LISTED ENTRIES —
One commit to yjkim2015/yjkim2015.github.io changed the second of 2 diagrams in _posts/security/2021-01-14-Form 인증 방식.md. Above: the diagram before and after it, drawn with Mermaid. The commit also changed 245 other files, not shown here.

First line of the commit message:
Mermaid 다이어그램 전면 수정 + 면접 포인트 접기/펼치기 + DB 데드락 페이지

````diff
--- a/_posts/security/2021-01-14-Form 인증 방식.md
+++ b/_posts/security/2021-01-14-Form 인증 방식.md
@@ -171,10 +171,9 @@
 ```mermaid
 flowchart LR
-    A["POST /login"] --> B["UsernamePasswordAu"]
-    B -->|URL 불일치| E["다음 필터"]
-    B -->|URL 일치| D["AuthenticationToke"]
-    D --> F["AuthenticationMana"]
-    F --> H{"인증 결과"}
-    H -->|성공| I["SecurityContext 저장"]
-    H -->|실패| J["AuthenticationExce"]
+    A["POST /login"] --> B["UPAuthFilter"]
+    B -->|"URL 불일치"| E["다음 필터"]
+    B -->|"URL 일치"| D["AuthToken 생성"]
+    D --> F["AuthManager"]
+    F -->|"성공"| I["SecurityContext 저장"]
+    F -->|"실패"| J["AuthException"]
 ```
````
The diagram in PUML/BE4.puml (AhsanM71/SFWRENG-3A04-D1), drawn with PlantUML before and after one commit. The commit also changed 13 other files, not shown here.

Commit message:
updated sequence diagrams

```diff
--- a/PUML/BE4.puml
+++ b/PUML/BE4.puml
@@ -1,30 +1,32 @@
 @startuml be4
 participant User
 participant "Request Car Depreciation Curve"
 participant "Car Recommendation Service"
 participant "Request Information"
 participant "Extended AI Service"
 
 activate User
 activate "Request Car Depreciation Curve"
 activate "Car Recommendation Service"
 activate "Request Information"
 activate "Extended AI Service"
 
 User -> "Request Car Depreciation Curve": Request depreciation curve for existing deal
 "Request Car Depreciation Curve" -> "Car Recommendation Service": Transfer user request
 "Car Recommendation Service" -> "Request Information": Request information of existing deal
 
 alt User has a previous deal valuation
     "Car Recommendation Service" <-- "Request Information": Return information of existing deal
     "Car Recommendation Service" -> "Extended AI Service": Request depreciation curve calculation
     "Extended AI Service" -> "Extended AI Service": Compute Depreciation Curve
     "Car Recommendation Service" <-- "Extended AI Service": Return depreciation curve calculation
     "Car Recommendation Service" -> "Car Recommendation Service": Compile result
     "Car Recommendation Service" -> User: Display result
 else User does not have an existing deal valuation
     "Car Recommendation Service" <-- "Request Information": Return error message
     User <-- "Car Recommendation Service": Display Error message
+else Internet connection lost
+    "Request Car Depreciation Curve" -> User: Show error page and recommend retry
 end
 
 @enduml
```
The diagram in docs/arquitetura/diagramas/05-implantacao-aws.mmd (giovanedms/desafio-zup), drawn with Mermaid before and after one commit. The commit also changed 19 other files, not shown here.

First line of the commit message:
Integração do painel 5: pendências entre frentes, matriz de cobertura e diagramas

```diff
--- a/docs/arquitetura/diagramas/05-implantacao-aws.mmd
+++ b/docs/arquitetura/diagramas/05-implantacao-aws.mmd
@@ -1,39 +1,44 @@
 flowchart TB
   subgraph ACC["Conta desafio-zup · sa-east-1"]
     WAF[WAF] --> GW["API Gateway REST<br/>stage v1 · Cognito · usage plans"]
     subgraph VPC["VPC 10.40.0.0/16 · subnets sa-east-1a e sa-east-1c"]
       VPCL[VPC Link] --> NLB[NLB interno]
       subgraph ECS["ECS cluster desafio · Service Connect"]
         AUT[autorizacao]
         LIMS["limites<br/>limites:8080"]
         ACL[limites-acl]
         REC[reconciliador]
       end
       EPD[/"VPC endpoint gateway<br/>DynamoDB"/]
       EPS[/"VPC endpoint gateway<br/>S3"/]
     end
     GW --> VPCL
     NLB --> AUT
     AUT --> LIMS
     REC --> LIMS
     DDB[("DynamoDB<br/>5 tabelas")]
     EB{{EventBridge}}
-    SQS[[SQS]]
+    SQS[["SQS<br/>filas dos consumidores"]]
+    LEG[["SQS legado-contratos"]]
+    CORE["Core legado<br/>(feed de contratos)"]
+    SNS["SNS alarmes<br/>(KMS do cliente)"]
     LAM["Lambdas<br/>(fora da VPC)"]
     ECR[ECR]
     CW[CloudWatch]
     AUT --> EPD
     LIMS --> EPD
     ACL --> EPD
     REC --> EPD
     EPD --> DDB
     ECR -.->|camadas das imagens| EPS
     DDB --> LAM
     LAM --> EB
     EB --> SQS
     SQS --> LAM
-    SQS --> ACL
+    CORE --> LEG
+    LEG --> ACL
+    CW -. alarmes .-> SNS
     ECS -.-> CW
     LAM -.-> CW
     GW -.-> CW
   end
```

ABOUT THIS EXERCISE —
The data above should be returned exactly as written.

RESULT FOR THIS EXERCISE —
One commit to yjkim2015/yjkim2015.github.io changed the second of 2 diagrams in _posts/security/2021-01-14-Form 인증 방식.md. Above: the diagram before and after it, drawn with Mermaid. The commit also changed 245 other files, not shown here.

First line of the commit message:
Mermaid 다이어그램 전면 수정 + 면접 포인트 접기/펼치기 + DB 데드락 페이지

````diff
--- a/_posts/security/2021-01-14-Form 인증 방식.md
+++ b/_posts/security/2021-01-14-Form 인증 방식.md
@@ -171,10 +171,9 @@
 ```mermaid
 flowchart LR
-    A["POST /login"] --> B["UsernamePasswordAu"]
-    B -->|URL 불일치| E["다음 필터"]
-    B -->|URL 일치| D["AuthenticationToke"]
-    D --> F["AuthenticationMana"]
-    F --> H{"인증 결과"}
-    H -->|성공| I["SecurityContext 저장"]
-    H -->|실패| J["AuthenticationExce"]
+    A["POST /login"] --> B["UPAuthFilter"]
+    B -->|"URL 불일치"| E["다음 필터"]
+    B -->|"URL 일치"| D["AuthToken 생성"]
+    D --> F["AuthManager"]
+    F -->|"성공"| I["SecurityContext 저장"]
+    F -->|"실패"| J["AuthException"]
 ```
````
The diagram in PUML/BE4.puml (AhsanM71/SFWRENG-3A04-D1), drawn with PlantUML before and after one commit. The commit also changed 13 other files, not shown here.

Commit message:
updated sequence diagrams

```diff
--- a/PUML/BE4.puml
+++ b/PUML/BE4.puml
@@ -1,30 +1,32 @@
 @startuml be4
 participant User
 participant "Request Car Depreciation Curve"
 participant "Car Recommendation Service"
 participant "Request Information"
 participant "Extended AI Service"
 
 activate User
 activate "Request Car Depreciation Curve"
 activate "Car Recommendation Service"
 activate "Request Information"
 activate "Extended AI Service"
 
 User -> "Request Car Depreciation Curve": Request depreciation curve for existing deal
 "Request Car Depreciation Curve" -> "Car Recommendation Service": Transfer user request
 "Car Recommendation Service" -> "Request Information": Request information of existing deal
 
 alt User has a previous deal valuation
     "Car Recommendation Service" <-- "Request Information": Return information of existing deal
     "Car Recommendation Service" -> "Extended AI Service": Request depreciation curve calculation
     "Extended AI Service" -> "Extended AI Service": Compute Depreciation Curve
     "Car Recommendation Service" <-- "Extended AI Service": Return depreciation curve calculation
     "Car Recommendation Service" -> "Car Recommendation Service": Compile result
     "Car Recommendation Service" -> User: Display result
 else User does not have an existing deal valuation
     "Car Recommendation Service" <-- "Request Information": Return error message
     User <-- "Car Recommendation Service": Display Error message
+else Internet connection lost
+    "Request Car Depreciation Curve" -> User: Show error page and recommend retry
 end
 
 @enduml
```
The diagram in docs/arquitetura/diagramas/05-implantacao-aws.mmd (giovanedms/desafio-zup), drawn with Mermaid before and after one commit. The commit also changed 19 other files, not shown here.

First line of the commit message:
Integração do painel 5: pendências entre frentes, matriz de cobertura e diagramas

```diff
--- a/docs/arquitetura/diagramas/05-implantacao-aws.mmd
+++ b/docs/arquitetura/diagramas/05-implantacao-aws.mmd
@@ -1,39 +1,44 @@
 flowchart TB
   subgraph ACC["Conta desafio-zup · sa-east-1"]
     WAF[WAF] --> GW["API Gateway REST<br/>stage v1 · Cognito · usage plans"]
     subgraph VPC["VPC 10.40.0.0/16 · subnets sa-east-1a e sa-east-1c"]
       VPCL[VPC Link] --> NLB[NLB interno]
       subgraph ECS["ECS cluster desafio · Service Connect"]
         AUT[autorizacao]
         LIMS["limites<br/>limites:8080"]
         ACL[limites-acl]
         REC[reconciliador]
       end
       EPD[/"VPC endpoint gateway<br/>DynamoDB"/]
       EPS[/"VPC endpoint gateway<br/>S3"/]
     end
     GW --> VPCL
     NLB --> AUT
     AUT --> LIMS
     REC --> LIMS
     DDB[("DynamoDB<br/>5 tabelas")]
     EB{{EventBridge}}
-    SQS[[SQS]]
+    SQS[["SQS<br/>filas dos consumidores"]]
+    LEG[["SQS legado-contratos"]]
+    CORE["Core legado<br/>(feed de contratos)"]
+    SNS["SNS alarmes<br/>(KMS do cliente)"]
     LAM["Lambdas<br/>(fora da VPC)"]
     ECR[ECR]
     CW[CloudWatch]
     AUT --> EPD
     LIMS --> EPD
     ACL --> EPD
     REC --> EPD
     EPD --> DDB
     ECR -.->|camadas das imagens| EPS
     DDB --> LAM
     LAM --> EB
     EB --> SQS
     SQS --> LAM
-    SQS --> ACL
+    CORE --> LEG
+    LEG --> ACL
+    CW -. alarmes .-> SNS
     ECS -.-> CW
     LAM -.-> CW
     GW -.-> CW
   end
```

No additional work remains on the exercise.